The probability of picking blue $8$ times in a row is the same, as is the probability of green $8$ times in a row. So the probability of some colour $8$ times in a row is $3\cdot \frac{1}{3^8}$.

For the somewhat more general problem that you mention, suppose we pick a ball $8$ times in a row, with replacement.

The probability of any particular sequence of colours is $\frac{1}{3^8}$. We now ask how many sequences there are that have $3$ red, $3$ blue, and $2$ green. This is given by the multinomial coefficient $\binom{8}{3,3,2}$, which is $\frac{8!}{3!3!2!}$. So our probability is $\frac{8!}{3!3!2!}\cdot \frac{1}{3^8}$.

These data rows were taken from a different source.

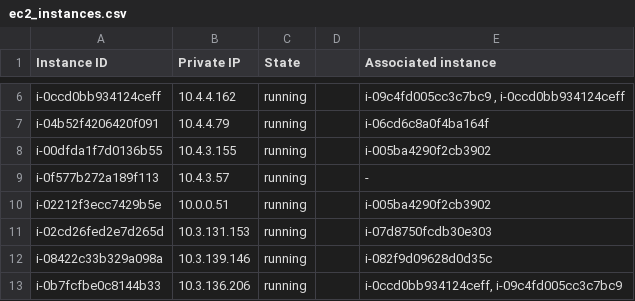
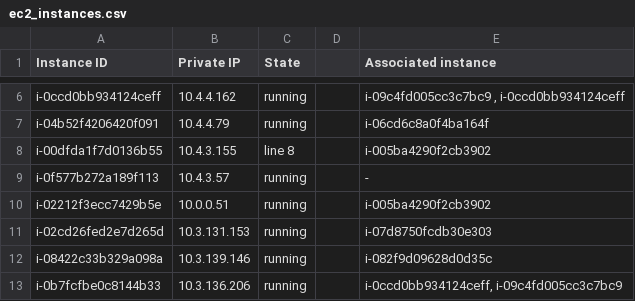
Before and after one commit to strk-99/shellkode-tasks, a CSV file: ec2_instances.csv, drawn as a sheet; only a part is shown, gaps mark what is left out.

Commit message:
modified-line8-ec2-instances

```diff
--- a/ec2_instances.csv
+++ b/ec2_instances.csv
@@ -7,3 +7,3 @@ i-0ccd0bb934124ceff,10.4.4.162,running,,"i-09c4fd005cc3c7bc9 , i-0ccd0bb934124ce
 i-04b52f4206420f091,10.4.4.79,running,,i-06cd6c8a0f4ba164f
-i-00dfda1f7d0136b55,10.4.3.155,running,,i-005ba4290f2cb3902
+i-00dfda1f7d0136b55,10.4.3.155,line 8,,i-005ba4290f2cb3902
 i-0f577b272a189f113,10.4.3.57,running,,-
```
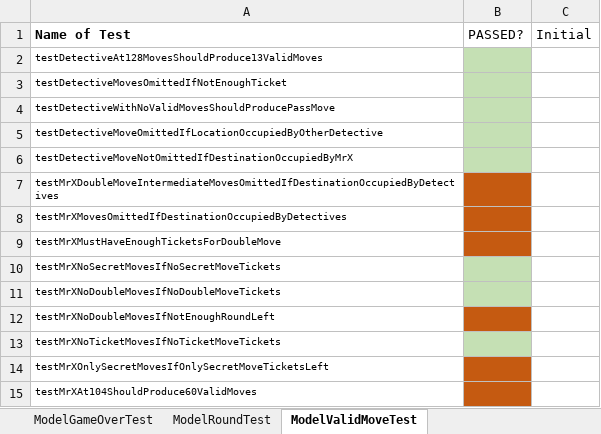
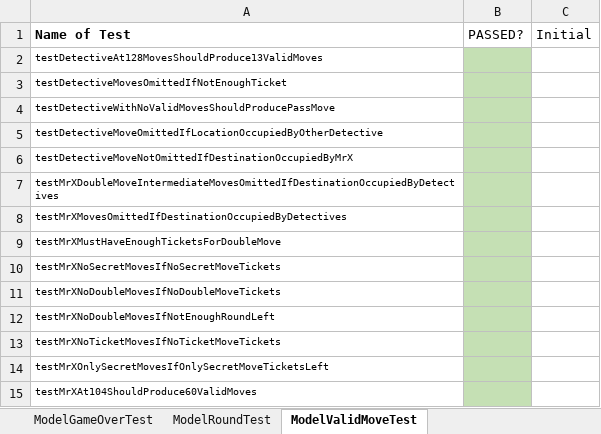
Before and after one commit to KimCheetham/ScotlandYardCoursework1, an Excel workbook: TestChecklist1.xlsx, sheet ModelValidMoveTest, drawn as a sheet; values as stored, in another font and other column widths than the file's, no borders; the diff names each change by its address in the sheet, - before the commit and + after, or states it on an @@ line.

```diff
--- a/TestChecklist1.xlsx (sheet ModelValidMoveTest)
+++ b/TestChecklist1.xlsx (sheet ModelValidMoveTest)
-B7:B9 fill: #C55A11
+B7:B9 fill: #C5E0B4
-B12 fill: #C55A11
+B12 fill: #C5E0B4
-B14:B15 fill: #C55A11
+B14:B15 fill: #C5E0B4
```
Also changed, not shown: 1 other file.
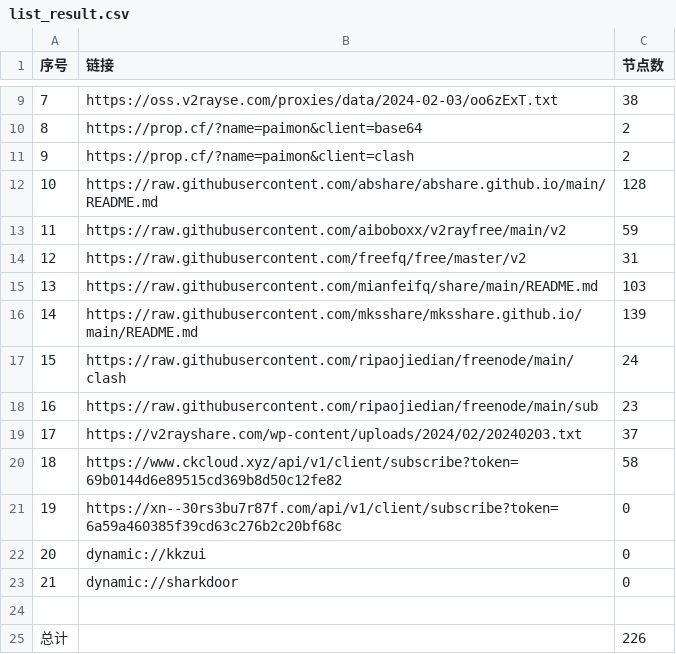
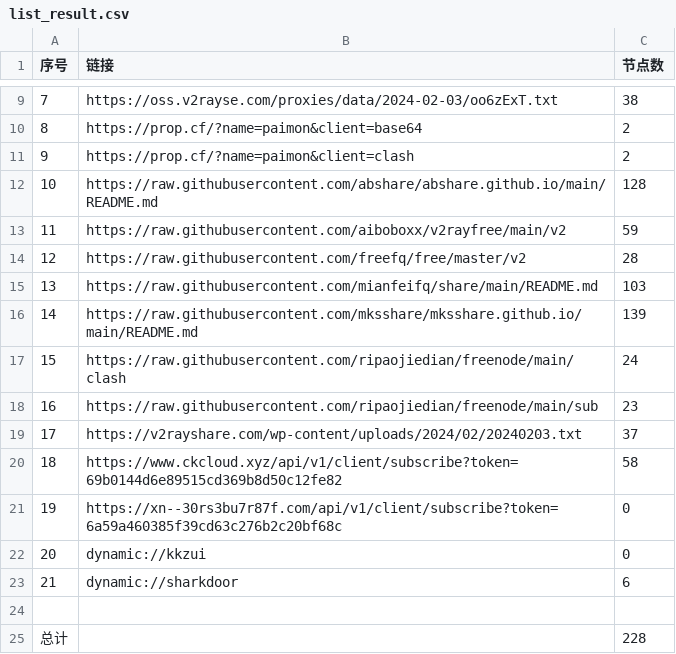
Before and after one commit to chengaopan/AutoMergePublicNodes, a CSV file: list_result.csv, drawn as a sheet; only a part is shown, gaps mark what is left out.

```diff
--- a/list_result.csv
+++ b/list_result.csv
@@ -13,3 +13,3 @@
 11,https://raw.githubusercontent.com/aiboboxx/v2rayfree/main/v2,59
-12,https://raw.githubusercontent.com/freefq/free/master/v2,31
+12,https://raw.githubusercontent.com/freefq/free/master/v2,28
 13,https://raw.githubusercontent.com/mianfeifq/share/main/README.md,103
@@ -22,4 +22,4 @@
 20,dynamic://kkzui,0
-21,dynamic://sharkdoor,0
+21,dynamic://sharkdoor,6
 
-总计,,226
+总计,,228
```
Also changed, not shown: 10 other files.
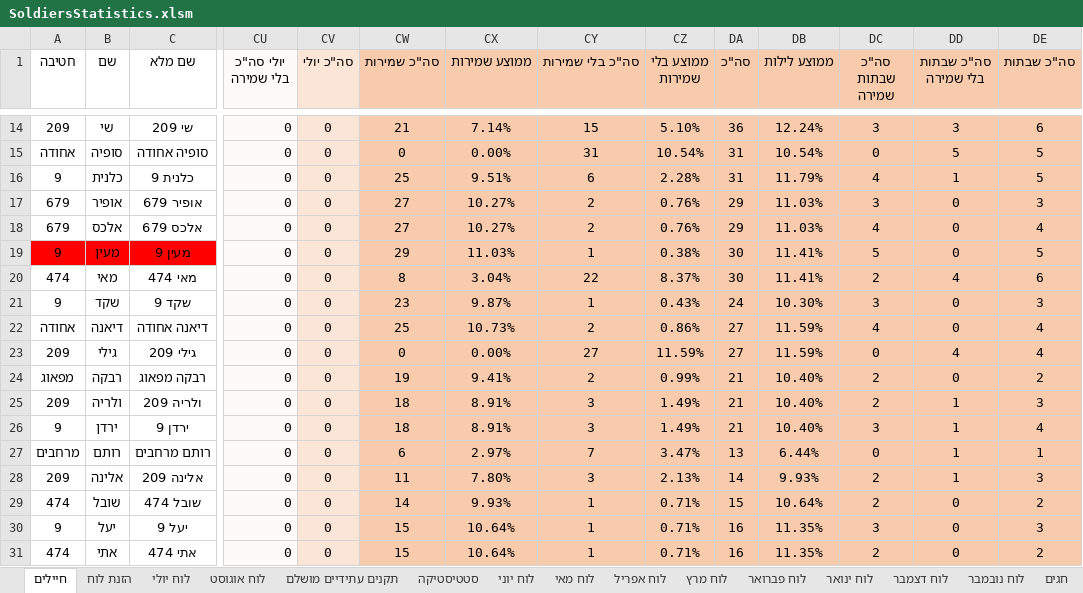
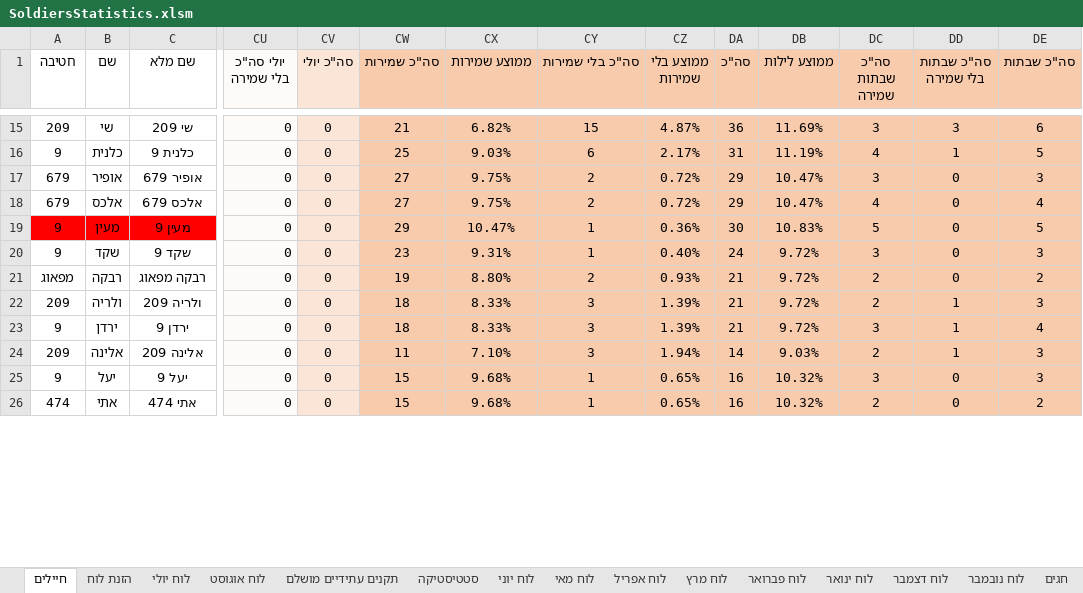
Before and after one commit to YuvalAlf/Duty-Table, an Excel workbook: SoldiersStatistics.xlsm, sheet חיילים, drawn as a sheet; only a part is shown, gaps mark what is left out; values as stored, in another font and other column widths than the file's, no borders; conditional formats not drawn; removed rows and columns are numbered as before the commit, all else as after; rows hold the shown columns only; the diff covers the shown part only; the diff names each change by its address in the sheet, - before the commit and + after, or states it on an @@ line.

```diff
--- a/SoldiersStatistics.xlsm (sheet חיילים)
+++ b/SoldiersStatistics.xlsm (sheet חיילים)
-CX15 (ממוצע שמירות): 7.14%
+CX15 (ממוצע שמירות): 6.82%
-CZ15 (ממוצע בלי שמירות): 5.10%
+CZ15 (ממוצע בלי שמירות): 4.87%
-DB15 (ממוצע לילות): 12.24%
+DB15 (ממוצע לילות): 11.69%
-row 15: אחודה | סופיה | סופיה אחודה | 0 | 0 | 0 | 0.00% | 31 | 10.54% | 31 | 10.54% | 0 | 5 | 5
-CX16 (ממוצע שמירות): 9.51%
+CX16 (ממוצע שמירות): 9.03%
-CZ16 (ממוצע בלי שמירות): 2.28%
+CZ16 (ממוצע בלי שמירות): 2.17%
-DB16 (ממוצע לילות): 11.79%
+DB16 (ממוצע לילות): 11.19%
-CX17:CX18 (ממוצע שמירות): 10.27%
+CX17:CX18 (ממוצע שמירות): 9.75%
-CZ17:CZ18 (ממוצע בלי שמירות): 0.76%
+CZ17:CZ18 (ממוצע בלי שמירות): 0.72%
-DB17:DB18 (ממוצע לילות): 11.03%
+DB17:DB18 (ממוצע לילות): 10.47%
-CX19 (ממוצע שמירות): 11.03%
+CX19 (ממוצע שמירות): 10.47%
-CZ19 (ממוצע בלי שמירות): 0.38%
+CZ19 (ממוצע בלי שמירות): 0.36%
-DB19 (ממוצע לילות): 11.41%
+DB19 (ממוצע לילות): 10.83%
-row 20: 474 | מאי | מאי 474 | 0 | 0 | 8 | 3.04% | 22 | 8.37% | 30 | 11.41% | 2 | 4 | 6
-CX20 (ממוצע שמירות): 9.87%
+CX20 (ממוצע שמירות): 9.31%
-CZ20 (ממוצע בלי שמירות): 0.43%
+CZ20 (ממוצע בלי שמירות): 0.40%
-DB20 (ממוצע לילות): 10.30%
+DB20 (ממוצע לילות): 9.72%
-row 22: אחודה | דיאנה | דיאנה אחודה | 0 | 0 | 25 | 10.73% | 2 | 0.86% | 27 | 11.59% | 4 | 0 | 4
-row 23: 209 | גילי | גילי 209 | 0 | 0 | 0 | 0.00% | 27 | 11.59% | 27 | 11.59% | 0 | 4 | 4
-CX21 (ממוצע שמירות): 9.41%
+CX21 (ממוצע שמירות): 8.80%
-CZ21 (ממוצע בלי שמירות): 0.99%
+CZ21 (ממוצע בלי שמירות): 0.93%
-DB21:DB23 (ממוצע לילות): 10.40%
+DB21:DB23 (ממוצע לילות): 9.72%
-CX22:CX23 (ממוצע שמירות): 8.91%
+CX22:CX23 (ממוצע שמירות): 8.33%
-CZ22:CZ23 (ממוצע בלי שמירות): 1.49%
+CZ22:CZ23 (ממוצע בלי שמירות): 1.39%
-row 27: מרחבים | רותם | רותם מרחבים | 0 | 0 | 6 | 2.97% | 7 | 3.47% | 13 | 6.44% | 0 | 1 | 1
-CX24 (ממוצע שמירות): 7.80%
+CX24 (ממוצע שמירות): 7.10%
-CZ24 (ממוצע בלי שמירות): 2.13%
+CZ24 (ממוצע בלי שמירות): 1.94%
-DB24 (ממוצע לילות): 9.93%
+DB24 (ממוצע לילות): 9.03%
-row 29: 474 | שובל | שובל 474 | 0 | 0 | 14 | 9.93% | 1 | 0.71% | 15 | 10.64% | 2 | 0 | 2
-CX25:CX26 (ממוצע שמירות): 10.64%
+CX25:CX26 (ממוצע שמירות): 9.68%
-CZ25:CZ26 (ממוצע בלי שמירות): 0.71%
+CZ25:CZ26 (ממוצע בלי שמירות): 0.65%
-DB25:DB26 (ממוצע לילות): 11.35%
+DB25:DB26 (ממוצע לילות): 10.32%
```
Also changed, not shown: 6 added rows, 6 removed rows, 67 edited cells and cell formats elsewhere in this sheet, sheet סטטיסטיקה, sheet לוח יולי, formulas that keep their value, hidden cells.
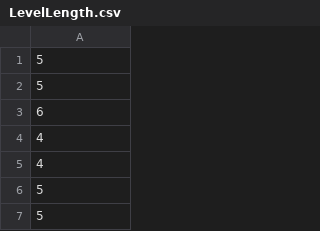
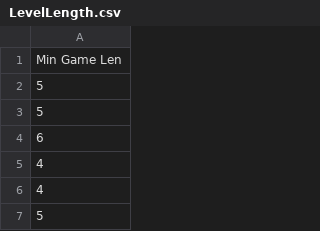
Before and after one commit to AeMcRa/Datascience-things, a CSV file: LevelLength.csv, drawn as a sheet; only a part is shown; the shorter side is filled out with more unchanged rows; the diff names each change by its address in the sheet, - before the commit and + after, or states it on an @@ line.

Commit message:
Update LevelLength.csv

```diff
--- a/LevelLength.csv
+++ b/LevelLength.csv
+row 1: Min Game Len
```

Remark: More generally, suppose that we repeat an experiment independently $n$ times, with possible outcomes $A_1,A_2,\dots,A_r$, that have probabilities $p_1,p_2,\dots,p_r$. Then the probability that $A_1$ will occur $a_1$ times, and $A_2$ will occur $a_2$ times, and so on, where $a_1+a_2+\cdots+a_r=n$ is given by $$\binom{n}{a_1,a_2,\dots,a_r} p_1^{a_1}p_2^{a_2}\cdots p_r^{a_r}.$$

The multinomial coefficient in front is $\frac{n!}{a_1!a_2!\cdots a_r!}$. It is the number of "words" of length $n$, over the alphabet $\{A_1,\dots,A_r\}$, that have exactly $a_1$ occurrences of $A_1$, $a_2$ occurrences of $A_2$, and so on up to $A_r$.

For more details, you might want to search under multinomial distribution.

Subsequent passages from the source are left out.